* [Activity]: Write out the entries verbatim and leave the images out of the copy.

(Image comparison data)
-=-=-=-=-

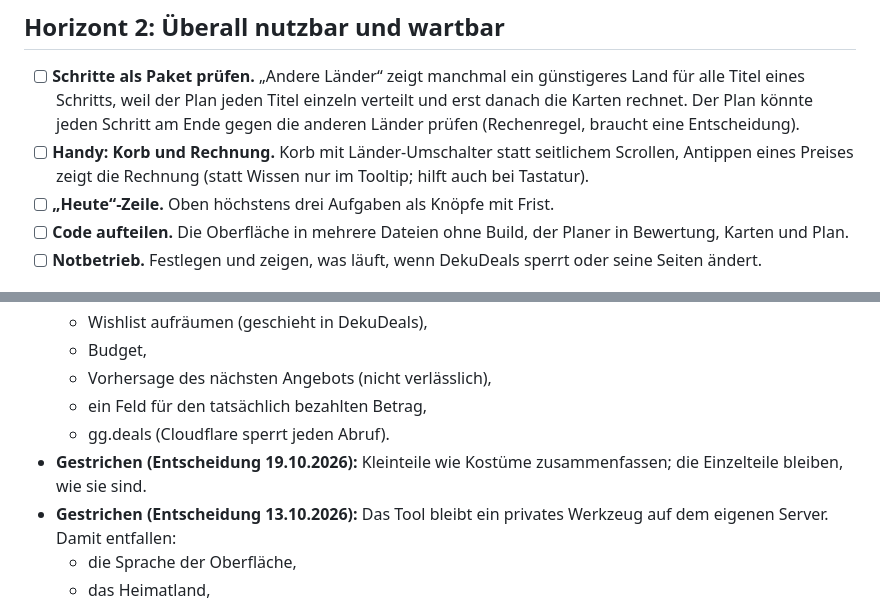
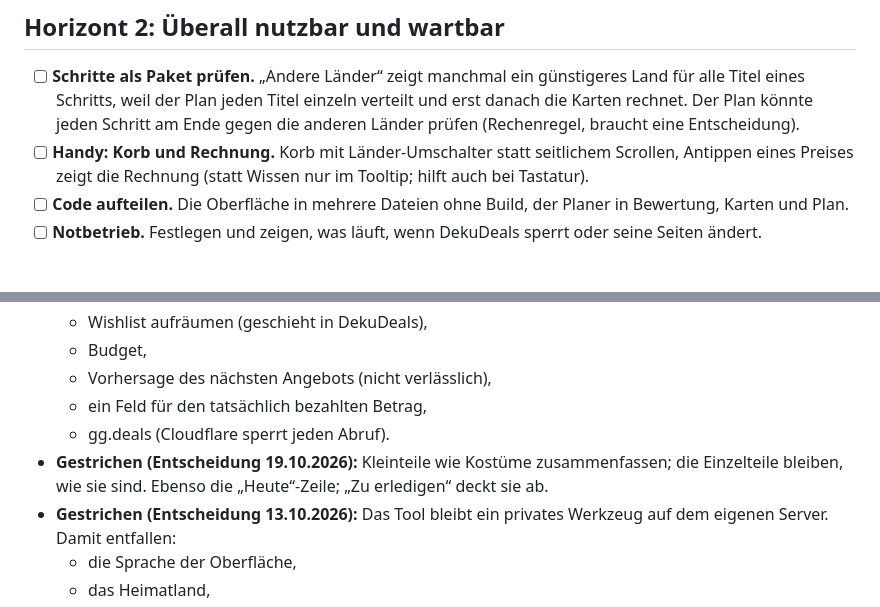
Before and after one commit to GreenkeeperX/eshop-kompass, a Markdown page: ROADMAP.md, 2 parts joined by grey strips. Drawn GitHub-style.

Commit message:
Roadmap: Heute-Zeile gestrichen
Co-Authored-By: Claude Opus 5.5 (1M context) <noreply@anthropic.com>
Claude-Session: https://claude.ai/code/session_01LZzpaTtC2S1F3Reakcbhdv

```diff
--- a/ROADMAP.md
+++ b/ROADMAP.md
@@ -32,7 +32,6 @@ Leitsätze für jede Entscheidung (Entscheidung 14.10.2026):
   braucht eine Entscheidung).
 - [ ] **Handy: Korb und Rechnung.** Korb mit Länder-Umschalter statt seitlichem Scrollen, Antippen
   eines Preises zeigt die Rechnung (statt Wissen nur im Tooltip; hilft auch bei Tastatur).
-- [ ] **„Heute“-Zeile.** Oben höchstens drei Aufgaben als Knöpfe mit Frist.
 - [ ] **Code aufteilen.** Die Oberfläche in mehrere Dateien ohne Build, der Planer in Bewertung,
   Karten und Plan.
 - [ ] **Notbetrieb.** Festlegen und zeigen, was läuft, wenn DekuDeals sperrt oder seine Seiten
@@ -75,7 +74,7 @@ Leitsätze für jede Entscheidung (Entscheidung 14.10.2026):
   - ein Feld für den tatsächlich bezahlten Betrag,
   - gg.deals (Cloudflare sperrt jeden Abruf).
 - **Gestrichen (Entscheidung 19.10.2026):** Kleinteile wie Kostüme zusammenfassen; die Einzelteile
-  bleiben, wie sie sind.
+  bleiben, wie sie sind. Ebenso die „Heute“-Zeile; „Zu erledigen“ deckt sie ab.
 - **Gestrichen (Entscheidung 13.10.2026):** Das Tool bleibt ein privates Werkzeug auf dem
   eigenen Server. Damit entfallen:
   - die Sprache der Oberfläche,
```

-=-=-=-=-

* [The answer]:
Before and after one commit to GreenkeeperX/eshop-kompass, a Markdown page: ROADMAP.md, 2 parts joined by grey strips. Drawn GitHub-style.

Commit message:
Roadmap: Heute-Zeile gestrichen
Co-Authored-By: Claude Opus 5.5 (1M context) <noreply@anthropic.com>
Claude-Session: https://claude.ai/code/session_01LZzpaTtC2S1F3Reakcbhdv

```diff
--- a/ROADMAP.md
+++ b/ROADMAP.md
@@ -32,7 +32,6 @@ Leitsätze für jede Entscheidung (Entscheidung 14.10.2026):
   braucht eine Entscheidung).
 - [ ] **Handy: Korb und Rechnung.** Korb mit Länder-Umschalter statt seitlichem Scrollen, Antippen
   eines Preises zeigt die Rechnung (statt Wissen nur im Tooltip; hilft auch bei Tastatur).
-- [ ] **„Heute“-Zeile.** Oben höchstens drei Aufgaben als Knöpfe mit Frist.
 - [ ] **Code aufteilen.** Die Oberfläche in mehrere Dateien ohne Build, der Planer in Bewertung,
   Karten und Plan.
 - [ ] **Notbetrieb.** Festlegen und zeigen, was läuft, wenn DekuDeals sperrt oder seine Seiten
@@ -75,7 +74,7 @@ Leitsätze für jede Entscheidung (Entscheidung 14.10.2026):
   - ein Feld für den tatsächlich bezahlten Betrag,
   - gg.deals (Cloudflare sperrt jeden Abruf).
 - **Gestrichen (Entscheidung 19.10.2026):** Kleinteile wie Kostüme zusammenfassen; die Einzelteile
-  bleiben, wie sie sind.
+  bleiben, wie sie sind. Ebenso die „Heute“-Zeile; „Zu erledigen“ deckt sie ab.
 - **Gestrichen (Entscheidung 13.10.2026):** Das Tool bleibt ein privates Werkzeug auf dem
   eigenen Server. Damit entfallen:
   - die Sprache der Oberfläche,
```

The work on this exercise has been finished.